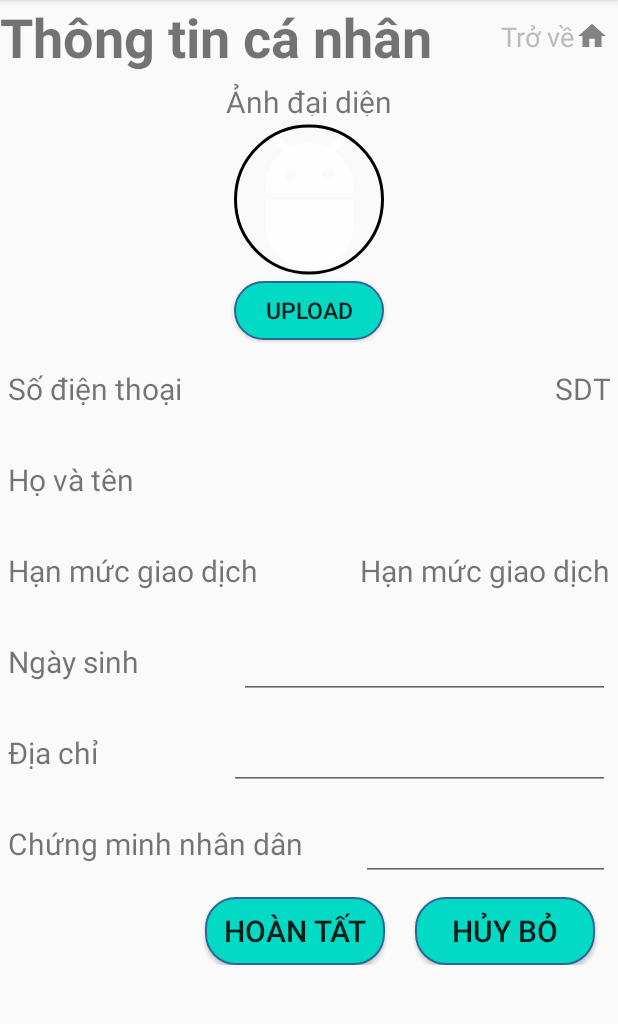
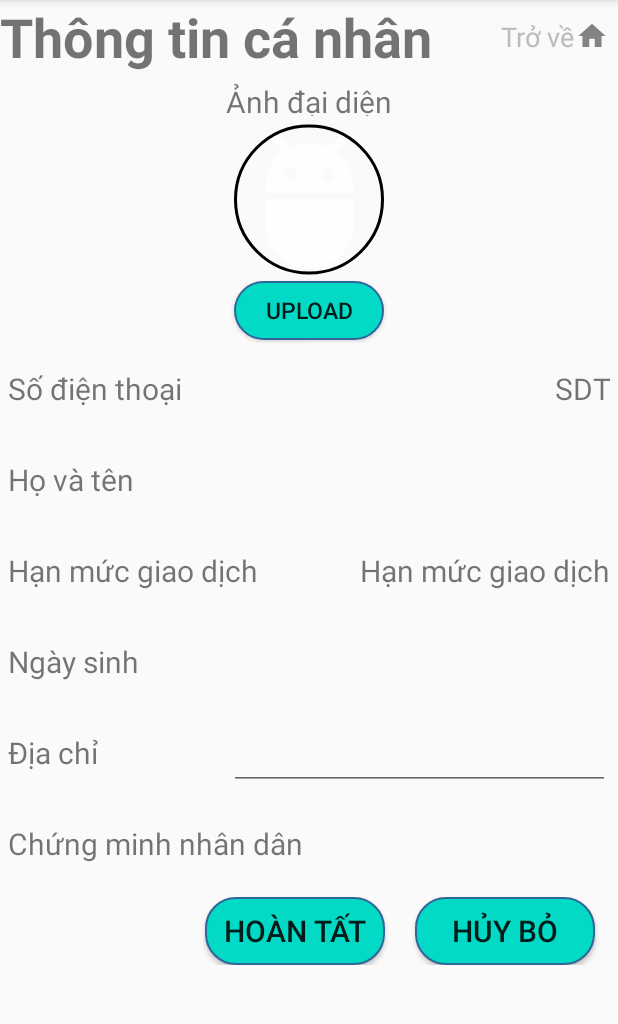
Before and after one commit to tuyen3962/Ewallet, an Android app: the PersonalDetailActivity screen opened directly, with no data from a screen before it, after a tap on "SỬA", on a phone screen of 412 x 824 dp, the part 84-1108 px from its top. Run offline under Robolectric (Android 15) with nearby library versions, the light colour scheme and no system bars; our stand-ins replace CircleImageView, Firebase (no records; nobody signed in at launch, a user with empty details on screens opened directly); pictures from the network do not load; 1 statement that could not run was skipped.

Commit message:
Edit user profile
Minor update editing user profile

```diff
--- a/EwalletExample/app/src/main/java/com/example/ewalletexample/PersonalDetailActivity.java
+++ b/EwalletExample/app/src/main/java/com/example/ewalletexample/PersonalDetailActivity.java
@@ -11,6 +11,7 @@
 import de.hdodenhof.circleimageview.CircleImageView;
 
 import android.Manifest;
+import android.app.DatePickerDialog;
 import android.content.Intent;
 import android.content.pm.PackageManager;
 import android.graphics.Bitmap;
@@ -21,6 +22,7 @@
 import android.util.Log;
 import android.view.View;
 import android.widget.Button;
+import android.widget.DatePicker;
 import android.widget.EditText;
 import android.widget.TextView;
 
@@ -53,8 +55,9 @@
 
 import java.io.File;
 import java.io.IOException;
+import java.util.Calendar;
 
-public class PersonalDetailActivity extends AppCompatActivity implements AlertDialogTakePictureFunction, ResponseMethod, ResponseModelByKey<UserModel> {
+public class PersonalDetailActivity extends AppCompatActivity implements AlertDialogTakePictureFunction, ResponseMethod, ResponseModelByKey<UserModel>, DatePickerDialog.OnDateSetListener {
     private final static String DIALOG_TAG = "DIALOG";
     private final static int TAKE_PHOTO_REQUEST = 100;
     private final static int PICK_IMAGE_REQUEST = 101;
@@ -66,7 +69,7 @@
             btnEditUserDetail, btnFinishEditUserDetail, btnCancelEditUserDetail;
 
     TextView tvDateOfBirth, tvAddress, tvCMND, tvFullname;
-    EditText etDateOfBirth, etAddress, etCMND;
+    EditText etAddress;
     CircleImageView imgAccount;
     ProgressBarManager progressBarManager;
 
@@ -81,8 +84,9 @@
     private String currentPhotoPath;
     private File photoFile;
     private Uri photoUri;
-    private boolean canTakePhoto = false;
-    private boolean canPickImage = false;
+    private boolean canTakePhoto = false, canPickImage = false;
+
+    DatePickerDialog datePickerDialog;
 
     @Override
     protected void onCreate(Bundle savedInstanceState) {
@@ -99,6 +103,7 @@
     }
 
     void Initialize(){
+        datePickerDialog = new DatePickerDialog(this,this,1998,1,1);
         btnCancelEditUserDetail = findViewById(R.id.btnCancelEditUserDetail);
         btnVerifyUploadImage = findViewById(R.id.btnVerifyUploadImage);
         btnCancelUploadImage = findViewById(R.id.btnCancelUploadImage);
@@ -111,13 +116,11 @@
         tvCMND = findViewById(R.id.tvCMND);
         tvFullname = findViewById(R.id.tvFullName);
 
-        managementTextViewVisibility = new TextVisibilityManagement(true, tvAddress, tvCMND,tvDateOfBirth);
+        managementTextViewVisibility = new TextVisibilityManagement(tvAddress, tvCMND);
 
-        etDateOfBirth = findViewById(R.id.etDateOfBirth);
         etAddress = findViewById(R.id.etAddress);
-        etCMND = findViewById(R.id.etCMND);
 
-        managementEditTextVisibility = new TextVisibilityManagement(false, etAddress, etCMND, etDateOfBirth);
+        managementEditTextVisibility = new TextVisibilityManagement(etAddress);
 
         imgAccount = findViewById(R.id.imgAccount);
 
@@ -243,7 +246,6 @@
         dialogTakePicture.show(ft, DIALOG_TAG);
     }
 
-    //Finish
     public void EditUserDetailEvent(View view){
         ShowEditTextUserDetail();
         HideTextViewUserDetail();
@@ -252,8 +254,8 @@
 
     //Unfinish
     public void FinishEditUserDetailEvent(View view) {
-        String dob = etDateOfBirth.getText().toString();
-        String cmnd = etCMND.getText().toString();
+        String dob = tvDateOfBirth.getText().toString();
+        String cmnd = tvCMND.getText().toString();
         String address = etAddress.getText().toString();
 
         String[] arrStr = new String[]{"userid:"+ user.getUserId(),"pin:","dob:" + dob,"cmnd:"+ cmnd,"address:"+ address};
@@ -272,6 +274,12 @@
         ShowTextViewUserDetail();
         ShowButtonCancelEditUserDetail();
         FillUserProfileIntoEditText();
+    }
+
+    public void ShowDatePickerDialog(View view){
+        if(managementEditTextVisibility.IsVisible()){
+            datePickerDialog.show();
+        }
     }
 
     private void ShowEditTextUserDetail(){
@@ -323,8 +331,6 @@
 
     private void FillUserProfileIntoEditText(){
         etAddress.setText(user.getAddress());
-        etCMND.setText(user.getCmnd());
-        etDateOfBirth.setText(user.getDateOfbirth());
     }
 
     @Override
@@ -422,6 +428,17 @@
         firebaseDatabaseHandler.UpdateData(Symbol.CHILD_NAME_FIREBASE_DATABASE.GetValue(), user.getUserId(), model);
     }
 
+    @Override
+    public void onDateSet(DatePicker view, int year, int month, int dayOfMonth) {
+        Calendar c = Calendar.getInstance();
+        c.set(Calendar.YEAR, year);
+        c.set(Calendar.MONTH, month);
+        c.set(Calendar.DAY_OF_MONTH,dayOfMonth);
+
+        String currentDateString = dayOfMonth+"/"+(month+1)+"/"+year;
+        tvDateOfBirth.setText(currentDateString);
+    }
+
     class UpdateUserProfileThread extends RequestServerAPI implements RequestServerFunction{
 
         @Override
@@ -435,8 +452,8 @@
 
         @Override
         public void DataHandle(JSONObject jsonData) throws JSONException {
-            user.setDateOfbirth(etDateOfBirth.getText().toString());
-            user.setCmnd(etCMND.getText().toString());
+            user.setDateOfbirth(tvDateOfBirth.getText().toString());
+            user.setCmnd(tvCMND.getText().toString());
             user.setAddress(etAddress.getText().toString());
             ShowUserProfile();
             ShowTextViewUserDetail();
--- a/EwalletExample/app/src/main/java/com/example/ewalletexample/service/ServerAPI.java
+++ b/EwalletExample/app/src/main/java/com/example/ewalletexample/service/ServerAPI.java
@@ -18,7 +18,7 @@
     GET_BANK_LINKING_API("/bank-mapping/list"),
     GET_LIST_BANK_SUPPORT("/bank-mapping/support-bank");
 
-    private String baseURL = "http://192.168.20.112:8080";
+    private String baseURL = "http://192.168.1.11:8080";
 
 
     private String url;
--- a/EwalletExample/app/src/main/java/com/example/ewalletexample/utilies/TextVisibilityManagement.java
+++ b/EwalletExample/app/src/main/java/com/example/ewalletexample/utilies/TextVisibilityManagement.java
@@ -8,65 +8,33 @@
 import java.util.List;
 
 public class TextVisibilityManagement {
-    private List<EditText> listEditTexts;
-    private List<TextView> listTextViews;
-    private boolean isTextview;
+    private List<View> listViewItems;
 
-    public TextVisibilityManagement(boolean isTextview, EditText... listItems){
-        listEditTexts = new ArrayList<>();
-        this.isTextview = isTextview;
+    public TextVisibilityManagement(View... listItems){
+        listViewItems = new ArrayList<>();
 
-        for (EditText item : listItems){
-            listEditTexts.add(item);
+        for (View item : listItems){
+            listViewItems.add(item);
         }
     }
 
-    public TextVisibilityManagement(boolean isTextview, TextView... listItems){
-        listTextViews = new ArrayList<>();
-        this.isTextview = isTextview;
+    public boolean IsVisible(){
+        if (listViewItems.size() > 0){
+            return listViewItems.get(0).getVisibility() == View.VISIBLE;
+        }
 
-        for (TextView item : listItems){
-            listTextViews.add(item);
-        }
+        return false;
     }
 
     public void ShowText(){
-        if(isTextview){
-            ShowListTextView();
-        } else{
-            ShowListEditText();
-        }
-    }
-
-    private void ShowListTextView(){
-        for (TextView textView : listTextViews){
-            textView.setVisibility(View.VISIBLE);
-        }
-    }
-
-    private void ShowListEditText(){
-        for (EditText editText : listEditTexts){
-            editText.setVisibility(View.VISIBLE);
+        for (View item : listViewItems){
+            item.setVisibility(View.VISIBLE);
         }
     }
 
     public void HideText(){
-        if(isTextview){
-            HideListTextView();
-        } else{
-            HideListEditText();
-        }
-    }
-
-    private void HideListTextView(){
-        for (TextView textView : listTextViews){
-            textView.setVisibility(View.GONE);
-        }
-    }
-
-    private void HideListEditText(){
-        for (EditText editText : listEditTexts){
-            editText.setVisibility(View.GONE);
+        for (View item : listViewItems){
+            item.setVisibility(View.GONE);
         }
     }
 }
--- a/EwalletExample/app/src/main/res/layout/activity_personal_detail.xml
+++ b/EwalletExample/app/src/main/res/layout/activity_personal_detail.xml
@@ -206,18 +206,8 @@
                     android:gravity="center_vertical|right"
                     android:layout_marginStart="10dp"
                     android:text="DATE OF BIRTH"
-                    android:textSize="20sp" />
-
-                <EditText
-                    android:id="@+id/etDateOfBirth"
-                    android:layout_width="wrap_content"
-                    android:layout_height="match_parent"
-                    android:layout_weight="4"
-                    android:gravity="center"
-                    android:layout_marginStart="10dp"
-                    android:text="DATE OF BIRTH"
                     android:textSize="20sp"
-                    android:visibility="gone"/>
+                    android:onClick="ShowDatePickerDialog"/>
 
             </LinearLayout>
 
@@ -281,17 +271,6 @@
                     android:text="CMND"
                     android:textSize="20sp" />
 
-                <EditText
-                    android:id="@+id/etCMND"
-                    android:layout_width="wrap_content"
-                    android:layout_height="match_parent"
-                    android:layout_marginLeft="10dp"
-                    android:layout_weight="5"
-                    android:gravity="center"
-                    android:text="CMND"
-                    android:textSize="20sp"
-                    android:visibility="gone"/>
-
             </LinearLayout>
 
             <LinearLayout
```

What the task requires:
In how many lines of the material above does the word "ShowListEditText" occur? Give the number and no other text.

Answer section:
2